- WHAT TO DO
Your answer needs to include each line of the records in which the string "jest" can be found.

(Data records)
========================================================================
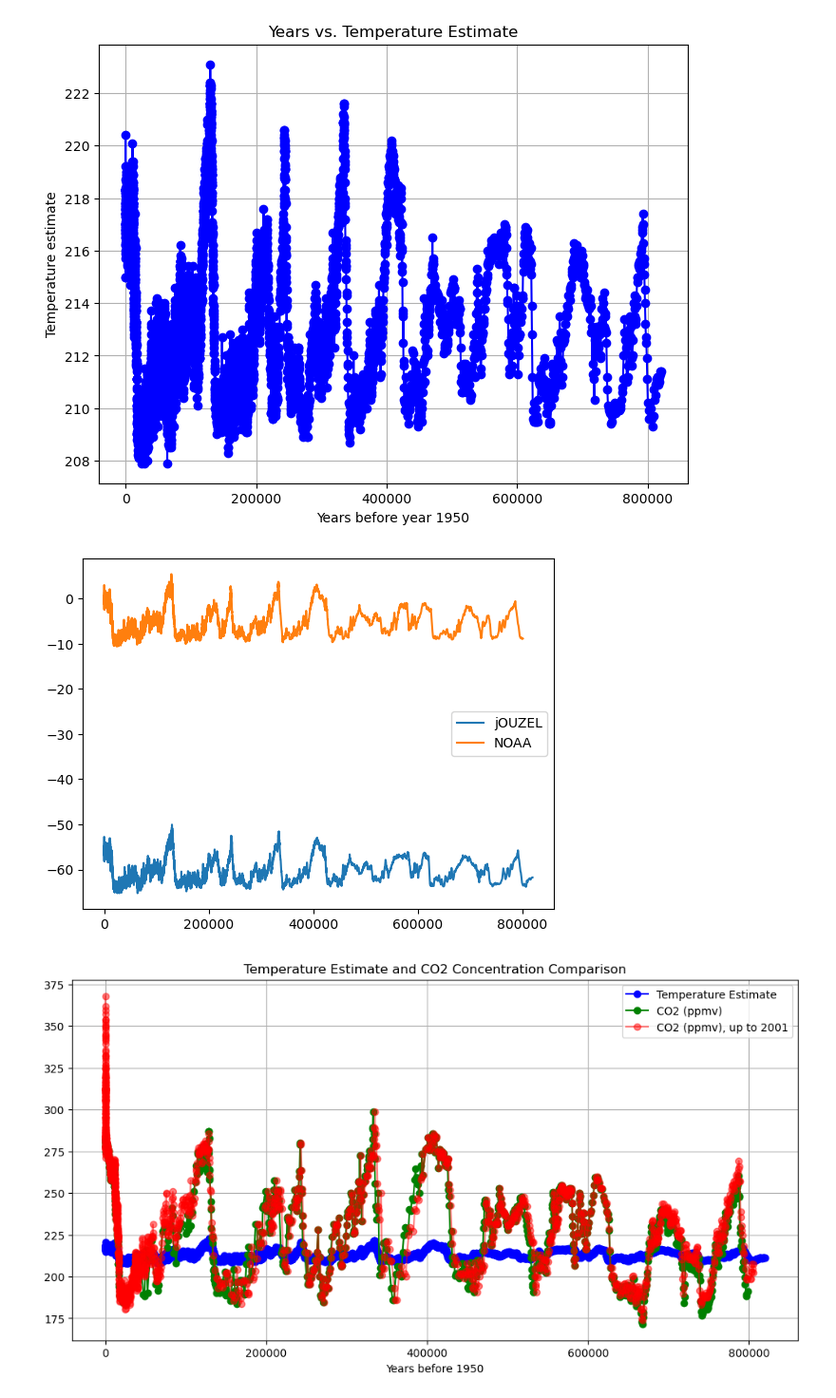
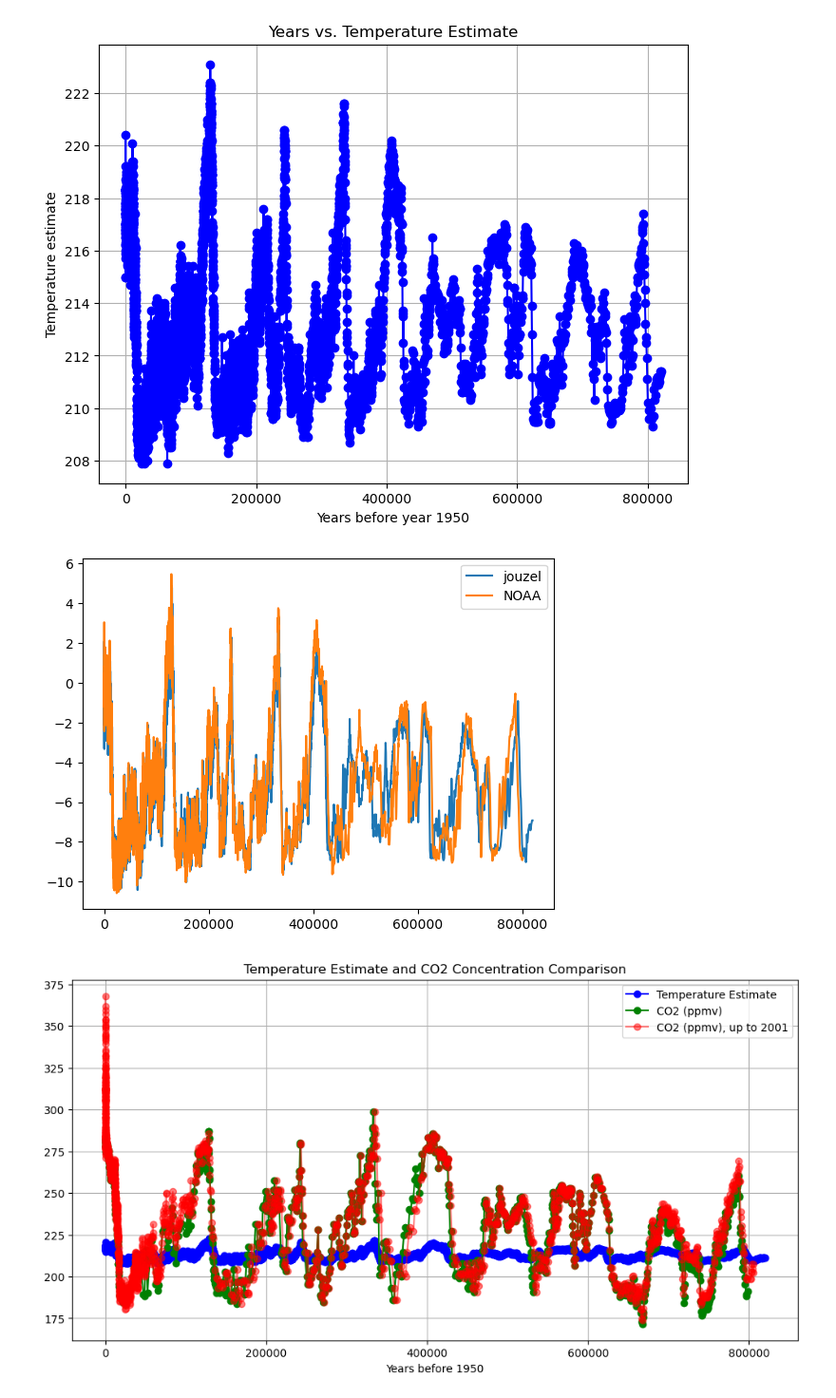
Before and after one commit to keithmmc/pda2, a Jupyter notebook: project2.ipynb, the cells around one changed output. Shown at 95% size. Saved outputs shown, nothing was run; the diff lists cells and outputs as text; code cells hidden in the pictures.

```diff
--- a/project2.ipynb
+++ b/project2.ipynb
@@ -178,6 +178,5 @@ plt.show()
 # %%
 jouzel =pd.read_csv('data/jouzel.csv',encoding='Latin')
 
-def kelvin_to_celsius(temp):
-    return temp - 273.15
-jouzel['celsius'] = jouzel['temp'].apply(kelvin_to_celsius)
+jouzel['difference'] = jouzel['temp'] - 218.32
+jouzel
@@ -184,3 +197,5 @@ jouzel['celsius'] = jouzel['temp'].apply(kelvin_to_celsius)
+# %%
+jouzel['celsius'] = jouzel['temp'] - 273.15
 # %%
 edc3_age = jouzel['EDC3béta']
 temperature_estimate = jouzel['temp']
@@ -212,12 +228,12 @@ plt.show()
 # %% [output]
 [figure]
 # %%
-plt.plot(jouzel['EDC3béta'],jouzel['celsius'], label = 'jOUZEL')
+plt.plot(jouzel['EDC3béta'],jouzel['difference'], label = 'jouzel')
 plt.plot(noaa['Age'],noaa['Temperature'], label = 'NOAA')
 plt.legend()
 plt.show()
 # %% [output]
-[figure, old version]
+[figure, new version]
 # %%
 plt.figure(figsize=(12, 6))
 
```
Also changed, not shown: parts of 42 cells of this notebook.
========================================================================
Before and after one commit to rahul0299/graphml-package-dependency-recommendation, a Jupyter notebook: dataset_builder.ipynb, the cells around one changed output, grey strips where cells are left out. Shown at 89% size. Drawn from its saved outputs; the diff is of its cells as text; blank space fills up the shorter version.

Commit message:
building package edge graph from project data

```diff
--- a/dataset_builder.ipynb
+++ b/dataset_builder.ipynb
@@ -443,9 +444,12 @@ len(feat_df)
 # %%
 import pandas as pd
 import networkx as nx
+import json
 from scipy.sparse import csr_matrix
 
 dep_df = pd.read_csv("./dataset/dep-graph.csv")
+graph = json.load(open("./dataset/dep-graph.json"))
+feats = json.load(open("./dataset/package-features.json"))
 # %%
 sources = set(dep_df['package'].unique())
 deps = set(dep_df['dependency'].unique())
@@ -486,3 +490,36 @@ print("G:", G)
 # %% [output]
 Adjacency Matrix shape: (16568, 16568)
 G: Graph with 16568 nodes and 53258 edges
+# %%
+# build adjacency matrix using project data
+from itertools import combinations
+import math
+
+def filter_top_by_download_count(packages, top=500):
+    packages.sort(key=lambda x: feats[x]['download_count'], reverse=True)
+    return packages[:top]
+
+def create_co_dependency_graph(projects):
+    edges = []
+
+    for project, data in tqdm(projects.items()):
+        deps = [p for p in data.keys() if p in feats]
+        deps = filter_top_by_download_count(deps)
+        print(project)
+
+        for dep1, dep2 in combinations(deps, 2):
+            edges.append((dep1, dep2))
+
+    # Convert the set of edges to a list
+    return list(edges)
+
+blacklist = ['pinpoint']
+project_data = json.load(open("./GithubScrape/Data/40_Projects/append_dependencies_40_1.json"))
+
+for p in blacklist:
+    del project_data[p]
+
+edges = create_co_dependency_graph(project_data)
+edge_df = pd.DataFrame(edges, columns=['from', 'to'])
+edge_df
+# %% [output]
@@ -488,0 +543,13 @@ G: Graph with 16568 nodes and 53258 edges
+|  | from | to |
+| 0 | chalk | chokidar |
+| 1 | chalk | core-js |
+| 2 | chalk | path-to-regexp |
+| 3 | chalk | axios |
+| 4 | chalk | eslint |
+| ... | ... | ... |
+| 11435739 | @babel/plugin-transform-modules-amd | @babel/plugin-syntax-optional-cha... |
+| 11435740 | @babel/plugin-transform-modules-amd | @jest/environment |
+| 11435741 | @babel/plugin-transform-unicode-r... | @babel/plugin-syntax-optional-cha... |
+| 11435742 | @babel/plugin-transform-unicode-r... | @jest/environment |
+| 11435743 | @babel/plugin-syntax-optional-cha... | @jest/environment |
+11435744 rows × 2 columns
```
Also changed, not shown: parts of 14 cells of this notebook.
========================================================================
- EXERCISE OUTPUT
+| 11435740 | @babel/plugin-transform-modules-amd | @jest/environment |
+| 11435742 | @babel/plugin-transform-unicode-r... | @jest/environment |
+| 11435743 | @babel/plugin-syntax-optional-cha... | @jest/environment |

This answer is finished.